Through the Total Diet Study, researchers determined that acrylamide, a chemical that forms in toasted starchy foods, has the potential to cause cancer.

The TDS is based in the UK, where its objective is to quantify the exposure of the public to chemicals and other potentially harmful components in food. The highest concentrations of acrylamide were present in overcooked snacks, potatoes, and cereals, while the lowest were present in tap and bottled water.

Roasted potatoes
The analysis took into consideration 138 different food classifications collected from 24 UK towns. Each sample was individually tested, where 42 of the classifications were tested for the carcinogen. Image credit: Food Network.

Do not eat burnt toast!

According to the study, acrylamide forms when foods are subjected to high temperatures as they are cooked and processed. It is a derivative of the amino acid asparagine whenever it is heated above 248°F and if there are other amino acids and sugars present. It is known to exist in large quantities in common foods and drinks such as potato chips, toasts, french fries, and coffee.

Toasted bread
The reason why the carcinogen potential of acrylamide was not assessed earlier is because subsequent TDS analyses did not address food category samples. Image credit: iStock.

Salted snacks resulted in a 360 µg/kg concentration, while potato chips showed an 181 µg/kg concentration, followed by a variety of cereals with a 65 µg/kg concentration. The results were in line with a previous TDS study that took place back in 2005.

The effects of acrylamide exposure

According to Sir David Spiegelhalter, a professor at Cambridge University, acrylamide is used as an industrial sealant, where workers exposed to the substance have suffered from severe neurotoxicity episodes. Also, when tested on mice, high concentrations of the substance were shown to increase the risk of getting cancer.

Although it is alarming to discover that a carcinogen is present in several standard meals, scientists assure that “it is not possible to avoid dietary exposure to acrylamide entirely.” It is also noted that the survey does not clarify the overall risk of cancer due to an increased exposure to acrylamide.

“There have been efforts to reduce concentrations of acrylamide in food over recent years, but the evidence so far is not sufficient to demonstrate whether there has been a decrease in dietary exposure. The dietary acrylamide exposure levels for all age classes are of possible concern for an increased lifetime risk of cancer,” the study reads.

The solution: ‘Go for Gold’

As a response to the potentially harmful effects of acrylamide, the UK Food Standards Agency has launched the campaign “Go for Gold” with the help of Olympic gold medalist Denise Lewis. The objective is to educate consumers about exposure to acrylamide when cooking at home.

The idea is that, when cooking, one should “go for gold” in a sense that a golden yellow color or lighter is the ideal basis for toasting or frying starchy foods. It is also recommended to follow cooking instructions when frying or heating said products, as the instructions always point out the way they are meant to be cooked. This ensures that the cooking temperature is sufficiently low.

Toasted bread
Golden toast.
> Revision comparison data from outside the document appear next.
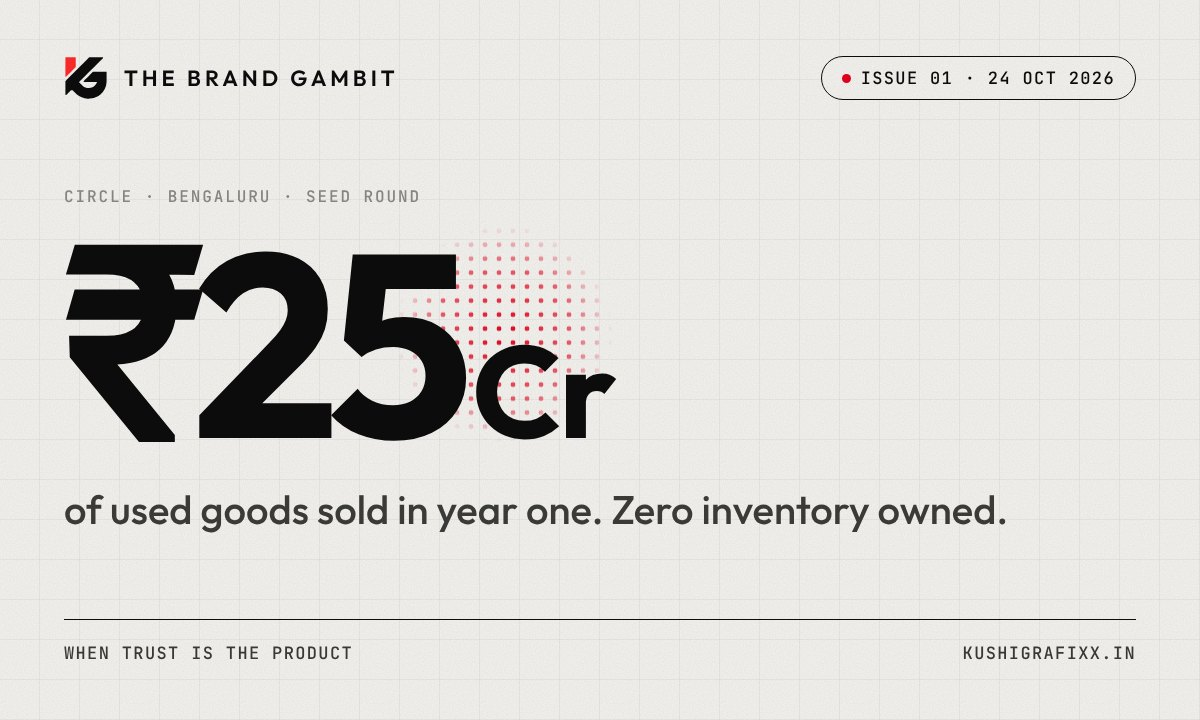
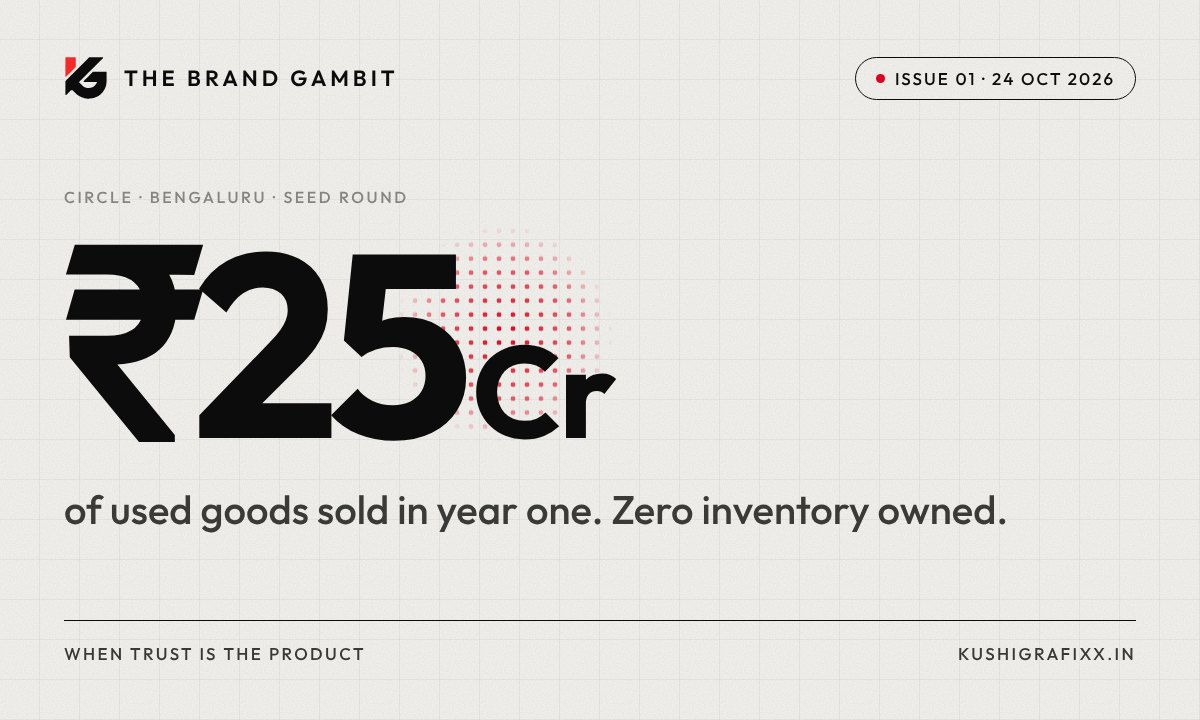
Outfit only: remove mono typeface from kit and Issue 01 images
Claude-Session: https://claude.ai/code/session_01FZBapDAQ76FqfELAvMaTsU

diff --git a/kit/templates/base.css b/kit/templates/base.css
@@ -1,11 +1,10 @@
 /* The Brand Gambit — visual kit (light editorial, Kushi Grafixx accents)
-   Rules: Outfit only (+ JetBrains Mono for micro-labels), red is 3–8% of any frame,
+   Rules: Outfit only, no other typeface (labels = Outfit 500, uppercase, tracked), red is 3–8% of any frame,
    one red focal point per image, pills are full radius, cards 10px radius, 4px grid. */
 @font-face { font-family: Outfit; font-weight: 400; src: url(../assets/outfit-latin-400-normal.woff2); }
 @font-face { font-family: Outfit; font-weight: 500; src: url(../assets/outfit-latin-500-normal.woff2); }
 @font-face { font-family: Outfit; font-weight: 600; src: url(../assets/outfit-latin-600-normal.woff2); }
 @font-face { font-family: Outfit; font-weight: 700; src: url(../assets/outfit-latin-700-normal.woff2); }
-@font-face { font-family: Mono; font-weight: 500; src: url(../assets/jetbrains-mono-latin-500-normal.woff2); }
 
 :root {
   --paper: #F5F4F0;
@@ -44,12 +43,12 @@ body { font-family: Outfit, sans-serif; color: var(--ink); -webkit-font-smoothin
 .pill {
   display: inline-flex; align-items: center; gap: 10px;
   border: 1.5px solid var(--ink); border-radius: 999px;
-  padding: 10px 20px; font-family: Mono, monospace; font-size: 17px; letter-spacing: .08em; text-transform: uppercase;
+  padding: 10px 20px; font-weight: 500; font-size: 17px; letter-spacing: .12em; text-transform: uppercase;
   background: var(--paper);
 }
 .pill .dot { width: 9px; height: 9px; border-radius: 50%; background: var(--red); }
-.mono { font-family: Mono, monospace; letter-spacing: .08em; text-transform: uppercase; }
-.label { font-family: Mono, monospace; font-size: 16px; letter-spacing: .12em; text-transform: uppercase; color: var(--muted); }
+.caps { font-weight: 500; letter-spacing: .14em; text-transform: uppercase; }
+.label { font-weight: 500; font-size: 16px; letter-spacing: .16em; text-transform: uppercase; color: var(--muted); }
 
 /* red halftone stipple patch — the single red focal device */
 .stipple {

diff --git a/kit/templates/cover.html b/kit/templates/cover.html
@@ -10,7 +10,7 @@
   .support { margin-top: 26px; font-weight: 500; font-size: 40px; line-height: 1.2; color: var(--ink-2); max-width: 960px; text-wrap: balance; position: relative; z-index: 1; }
   .stipple { left: {{STIPPLE_X}}px; top: 50%; transform: translateY(-62%); z-index: 0; }
   .bottom { display: flex; justify-content: space-between; align-items: flex-end; border-top: 1.5px solid var(--ink); padding-top: 22px; }
-  .bottom .mono { font-size: 17px; color: var(--ink-2); }
+  .bottom .caps { font-size: 17px; color: var(--ink-2); }
 </style></head>
 <body><div class="frame" id="frame">
   <div class="top">
@@ -24,7 +24,7 @@
     <div class="support">{{SUPPORT}}</div>
   </div>
   <div class="bottom">
-    <span class="mono">{{SUBJECT_TAG}}</span>
-    <span class="mono">kushigrafixx.in</span>
+    <span class="caps">{{SUBJECT_TAG}}</span>
+    <span class="caps">kushigrafixx.in</span>
   </div>
 </div></body></html>

diff --git a/kit/templates/diagram-mapping.html b/kit/templates/diagram-mapping.html
@@ -17,7 +17,7 @@
   .a i { font-style: normal; font-weight: 400; font-size: 23px; color: var(--muted); margin-top: 8px; line-height: 1.3; }
   .arrow { display: flex; align-items: center; justify-content: center; }
   .arrow svg { width: 72px; height: 24px; }
-  .num { font-family: Mono, monospace; font-size: 15px; color: var(--muted); margin-bottom: 8px; letter-spacing: .1em; }
+  .num { font-weight: 600; font-size: 16px; color: var(--muted); margin-bottom: 8px; letter-spacing: .08em; }
   .outcome { margin-top: 30px; display: flex; justify-content: center; }
   .outcome .pill { font-size: 19px; padding: 14px 26px; background: var(--ink); color: var(--paper); border-color: var(--ink); }
   .foot { margin-top: 30px; display: flex; justify-content: space-between; align-items: center; }

diff --git a/kit/build_email.py b/kit/build_email.py
@@ -12,7 +12,7 @@ import json, sys, html, pathlib
 
 PAPER, CARD, INK, INK2, MUTED, LINE, RED = "#F5F4F0", "#FFFFFF", "#0C0C0C", "#3A3A38", "#8A8985", "#DEDCD6", "#E8001D"
 FONT = "Outfit, 'Helvetica Neue', Helvetica, Arial, sans-serif"
-MONO = "'JetBrains Mono', Menlo, Consolas, monospace"
+LABEL = FONT + ";font-weight:500"  # Outfit only; labels are tracked caps, never mono
 e = html.escape
 
 def p(text, size=17, color=INK2, weight=400, mt=0, mb=18, lh=1.65):
@@ -20,7 +20,7 @@ def p(text, size=17, color=INK2, weight=400, mt=0, mb=18, lh=1.65):
             f'color:{color};font-weight:{weight};">{text}</p>')
 
 def label(text, color=MUTED, mb=10):
-    return (f'<p style="margin:0 0 {mb}px;font-family:{MONO};font-size:11px;letter-spacing:1.6px;'
+    return (f'<p style="margin:0 0 {mb}px;font-family:{LABEL};font-size:11px;letter-spacing:1.6px;'
             f'text-transform:uppercase;color:{color};">{e(text)}</p>')
 
 def img(url, alt):
@@ -33,7 +33,7 @@ def preview(d, base):
     rows.append(f'''<tr><td style="padding:28px 24px 8px;">
       <table role="presentation" width="100%" cellpadding="0" cellspacing="0"><tr>
         <td style="font-family:{FONT};font-weight:600;font-size:13px;letter-spacing:2.4px;text-transform:uppercase;color:{INK};">The Brand Gambit</td>
-        <td align="right" style="font-family:{MONO};font-size:11px;letter-spacing:1.4px;text-transform:uppercase;color:{MUTED};">Issue {e(d["issue_no"])}</td>
+        <td align="right" style="font-family:{LABEL};font-size:11px;letter-spacing:1.4px;text-transform:uppercase;color:{MUTED};">Issue {e(d["issue_no"])}</td>
       </tr></table></td></tr>''')
     body = []
     if d.get("intro_note"):
@@ -48,11 +48,11 @@ def preview(d, base):
     body.append(p(e(d["section_intro"])))
     for i, s in enumerate(d["steps"], 1):
         body.append(f'''<table role="presentation" width="100%" cellpadding="0" cellspacing="0" style="margin:0 0 12px;background:{CARD};border:1px solid {LINE};border-radius:10px;"><tr>
-          <td valign="top" width="44" style="padding:16px 0 16px 18px;font-family:{MONO};font-size:12px;color:{MUTED};">0{i}</td>
+          <td valign="top" width="44" style="padding:16px 0 16px 18px;font-family:{LABEL};font-size:12px;color:{MUTED};">0{i}</td>
           <td style="padding:14px 18px 14px 4px;font-family:{FONT};font-size:16px;line-height:1.55;color:{INK2};"><b style="color:{INK};font-weight:600;">{e(s["title"])}</b> {e(s["body"])}</td></tr></table>''')
     body.append(p(f'<b style="font-weight:600;">{e(d["closer"])}</b>', size=19, color=INK, mt=22, mb=8))
     srcs = " · ".join(f'<a href="{e(s["url"])}" style="color:{MUTED};">{e(s["name"])}</a>' for s in d["lead_sources"])
-    body.append(f'<p style="margin:0 0 34px;font-family:{MONO};font-size:11px;letter-spacing:1px;color:{MUTED};">SOURCE: {srcs} · company-reported figures</p>')
+    body.append(f'<p style="margin:0 0 34px;font-family:{LABEL};font-size:11px;letter-spacing:1px;color:{MUTED};">SOURCE: {srcs} · company-reported figures</p>')
     # short takes
     body.append(f'<div style="border-top:1.5px solid {INK};padding-top:22px;">' + label("Also this week", INK, 16) + '</div>')
     for t in d["short_takes"]:
@@ -63,7 +63,7 @@ def preview(d, base):
             <a href="{e(t["source_url"])}" style="color:{MUTED};font-size:13px;">{e(t["source_name"])} &rarr;</a></td></tr></table>''')
     # question
     body.append(f'''<table role="presentation" width="100%" cellpadding="0" cellspacing="0" style="margin:18px 0 26px;background:{INK};border-radius:12px;"><tr><td style="padding:24px 24px;">
-      <p style="margin:0 0 10px;font-family:{MONO};font-size:11px;letter-spacing:1.6px;text-transform:uppercase;color:#BDBBB5;"><span style="color:{RED};">&#9679;</span>&nbsp; One question</p>
+      <p style="margin:0 0 10px;font-family:{LABEL};font-size:11px;letter-spacing:1.6px;text-transform:uppercase;color:#BDBBB5;"><span style="color:{RED};">&#9679;</span>&nbsp; One question</p>
       <p style="margin:0;font-family:{FONT};font-size:19px;line-height:1.45;color:{PAPER};font-weight:500;">{e(d["question"])}</p></td></tr></table>''')
     body.append(p(f'{e(d["studio_line"])} <a href="https://kushigrafixx.in" style="color:{INK};font-weight:600;">kushigrafixx.in &rarr;</a>', size=15))
     body.append(p(f'See you next Saturday,<br><b style="color:{INK};font-weight:600;">{e(d["signoff_name"])}</b><br><span style="color:{MUTED};font-size:14px;">{e(d["signoff_title"])}</span>', size=16, mt=10, mb=0))
@@ -88,7 +88,7 @@ def pack(d, base, issue_html):
              + p('About 10 minutes. The issue below is exactly what subscribers should see.', size=13, color=MUTED, mt=14, mb=0)
              + (p(e(d["pack_note"]), size=14, color=INK, mt=14, mb=0) if d.get("pack_note") else '')
              + '</td></tr></table>')
-    divider = (f'<p style="margin:28px 0 0;text-align:center;font-family:{MONO};font-size:11px;letter-spacing:2px;color:{MUTED};">'
+    divider = (f'<p style="margin:28px 0 0;text-align:center;font-family:{LABEL};font-size:11px;letter-spacing:2px;color:{MUTED};">'
                '&mdash;&mdash;&mdash;&nbsp; ISSUE STARTS BELOW &nbsp;&mdash;&mdash;&mdash;</p>')
     return (f'<div style="background:{PAPER};padding:24px 12px;"><div style="max-width:600px;margin:0 auto;">'
             f'{check}{divider}</div>{issue_html}</div>')

diff --git a/kit/RUNBOOK.md b/kit/RUNBOOK.md
@@ -12,5 +12,5 @@ Read this before building an issue. `issues/01/issue.json` is the reference exam
 ## Images (1200px wide, saved as JPEG q86)
 - `cover.jpg` from `templates/cover.html`: one big number (BIG, `<small>` for the unit), BIG_SIZE 200–260 so it fits, STIPPLE_X placed behind the end of the number, KICKER "Company · City · Event", SUPPORT one line, SUBJECT_TAG 3–6 words.
 - `diagram.jpg`: `templates/diagram-mapping.html` (customer doubt → brand answer, 3 rows) or `templates/diagram-stat.html` (one number vs a benchmark). If neither fits, write a new template in `templates/` that uses `base.css` and the same rules.
-- Brand rules: Outfit only (+ mono micro-labels), paper #F5F4F0, ink #0C0C0C, Kushi Red #E8001D for ONE focal element only (3–8% of the frame), full-pill capsules, 10px card radius, no gradients/glows on the logo, no flat colour stripes, logo at true aspect ratio.
+- Brand rules: Outfit only, never a mono or second typeface (small labels are Outfit 500 uppercase, tracked), paper #F5F4F0, ink #0C0C0C, Kushi Red #E8001D for ONE focal element only (3–8% of the frame), full-pill capsules, 10px card radius, no gradients/glows on the logo, no flat colour stripes, logo at true aspect ratio.
 - Always open each rendered image and check: no overflow, no clipped text, no single-word last lines, nothing touching the edges.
Image credit: Diamond Woman.

Also, it is advisable not to keep raw potatoes in the fridge if the intention is to fry or roast them, as researchers suggest that it can increase acrylamide levels. The best way to store raw potatoes is in a dark, cool place with a temperature no lower than 42°F.

On the other hand, the FSA recognizes that there is a knowledge gap regarding the real exposure to acrylamide. Previous studies suggest that the main factors behind its consumption are the variations in cooking methods and overall consumer behavior. The problem is that, so far, there is not enough research data to determine specific strategies that people could apply to reduce their acrylamide consumption.

In a different paper, the FSA performed several case studies to determine how home cooking could be associated with acrylamide levels.

The first case was a retired man who cooked frozen oven potato chips for himself and his wife. The chips had been stored in the freezer for a couple of days, at a temperature of -4°F. The oven was set to 320°F, and the man stated that he intended to cook the chips for 15 minutes. He did not pay attention to the cooking guidelines which suggested that 500g of chips should be prepared in a preheated oven at 445°F for 22 minutes until “lovely, crisp, and light golden.”

The participant removed the chips from the freezer and put on oil on top of a trail, again, disregarding cooking instructions. The chips were put in the oven and stirred twice. Each time the man opened the oven the variation in temperature was measured. After 15 minutes, the participant tasted a chip and decided that five more minutes would be necessary. He was asked how he determined that the chips were done, and he responded that he cooked them to his taste. Finally, he commented on the chips being done with:

“They’ve got firmness in them still, but yet all the frost has gone out of it”

Source: UK Food Standards Agency